- **WHAT IS EXPECTED**: Leave the pictures aside and give back every entry below word for word.

- **Version comparison data**:
==============================

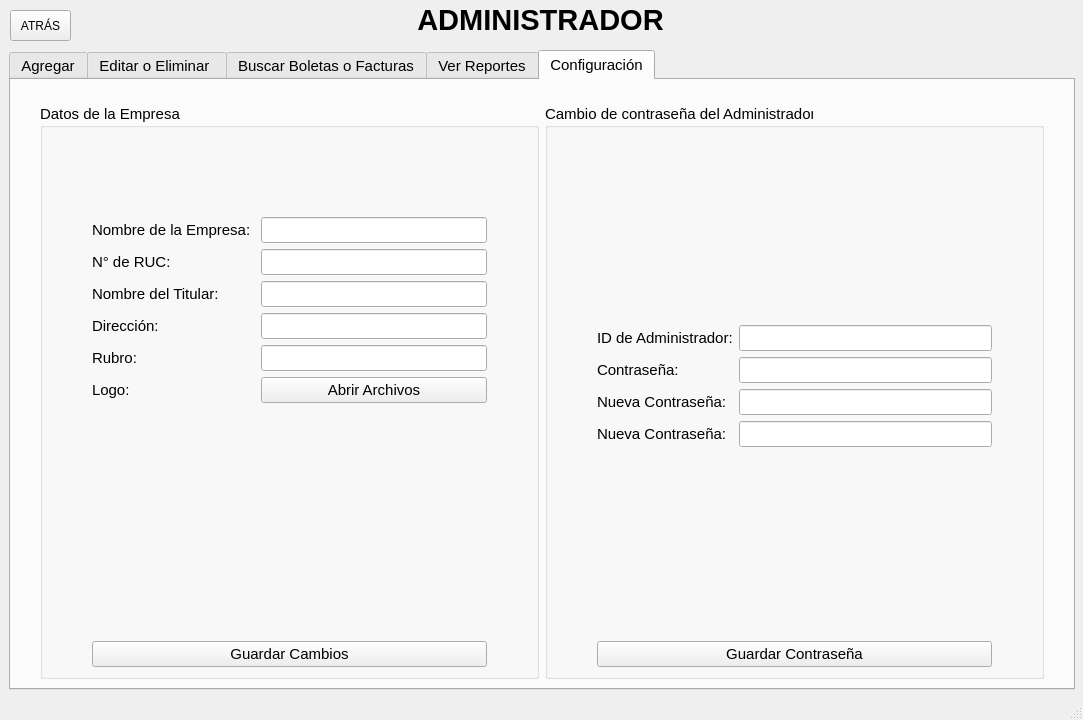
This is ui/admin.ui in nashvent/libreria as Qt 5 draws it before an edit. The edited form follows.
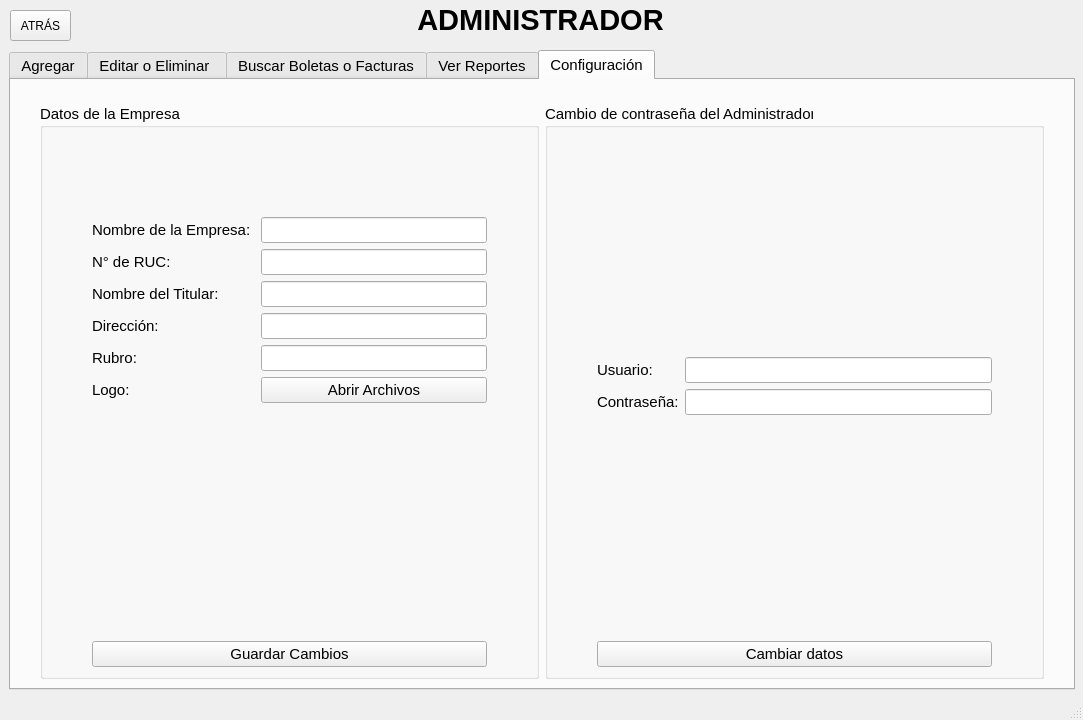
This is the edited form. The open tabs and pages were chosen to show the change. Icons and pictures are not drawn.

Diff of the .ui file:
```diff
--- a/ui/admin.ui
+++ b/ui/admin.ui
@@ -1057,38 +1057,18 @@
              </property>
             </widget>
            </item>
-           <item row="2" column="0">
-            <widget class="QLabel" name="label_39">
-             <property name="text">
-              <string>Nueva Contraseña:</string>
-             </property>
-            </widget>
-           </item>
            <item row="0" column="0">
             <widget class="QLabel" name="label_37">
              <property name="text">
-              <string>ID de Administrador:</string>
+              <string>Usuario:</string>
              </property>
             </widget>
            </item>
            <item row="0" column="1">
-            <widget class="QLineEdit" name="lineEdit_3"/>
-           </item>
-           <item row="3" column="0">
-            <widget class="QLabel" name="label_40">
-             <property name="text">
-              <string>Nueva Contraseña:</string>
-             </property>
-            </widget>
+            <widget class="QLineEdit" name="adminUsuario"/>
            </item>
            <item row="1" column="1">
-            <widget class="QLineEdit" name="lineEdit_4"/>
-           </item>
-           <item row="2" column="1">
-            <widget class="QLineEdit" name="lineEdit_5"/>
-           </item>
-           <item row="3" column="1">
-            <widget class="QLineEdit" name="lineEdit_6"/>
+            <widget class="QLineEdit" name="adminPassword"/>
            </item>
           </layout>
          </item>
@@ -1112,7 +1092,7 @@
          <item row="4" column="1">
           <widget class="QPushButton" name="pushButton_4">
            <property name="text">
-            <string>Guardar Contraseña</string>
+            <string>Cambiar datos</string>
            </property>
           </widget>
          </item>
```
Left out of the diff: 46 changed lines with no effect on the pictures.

==============================

- **ANSWER SECTION**:
This is ui/admin.ui in nashvent/libreria as Qt 5 draws it before an edit. The edited form follows.
This is the edited form. The open tabs and pages were chosen to show the change. Icons and pictures are not drawn.

Diff of the .ui file:
```diff
--- a/ui/admin.ui
+++ b/ui/admin.ui
@@ -1057,38 +1057,18 @@
              </property>
             </widget>
            </item>
-           <item row="2" column="0">
-            <widget class="QLabel" name="label_39">
-             <property name="text">
-              <string>Nueva Contraseña:</string>
-             </property>
-            </widget>
-           </item>
            <item row="0" column="0">
             <widget class="QLabel" name="label_37">
              <property name="text">
-              <string>ID de Administrador:</string>
+              <string>Usuario:</string>
              </property>
             </widget>
            </item>
            <item row="0" column="1">
-            <widget class="QLineEdit" name="lineEdit_3"/>
-           </item>
-           <item row="3" column="0">
-            <widget class="QLabel" name="label_40">
-             <property name="text">
-              <string>Nueva Contraseña:</string>
-             </property>
-            </widget>
+            <widget class="QLineEdit" name="adminUsuario"/>
            </item>
            <item row="1" column="1">
-            <widget class="QLineEdit" name="lineEdit_4"/>
-           </item>
-           <item row="2" column="1">
-            <widget class="QLineEdit" name="lineEdit_5"/>
-           </item>
-           <item row="3" column="1">
-            <widget class="QLineEdit" name="lineEdit_6"/>
+            <widget class="QLineEdit" name="adminPassword"/>
            </item>
           </layout>
          </item>
@@ -1112,7 +1092,7 @@
          <item row="4" column="1">
           <widget class="QPushButton" name="pushButton_4">
            <property name="text">
-            <string>Guardar Contraseña</string>
+            <string>Cambiar datos</string>
            </property>
           </widget>
          </item>
```
Left out of the diff: 46 changed lines with no effect on the pictures.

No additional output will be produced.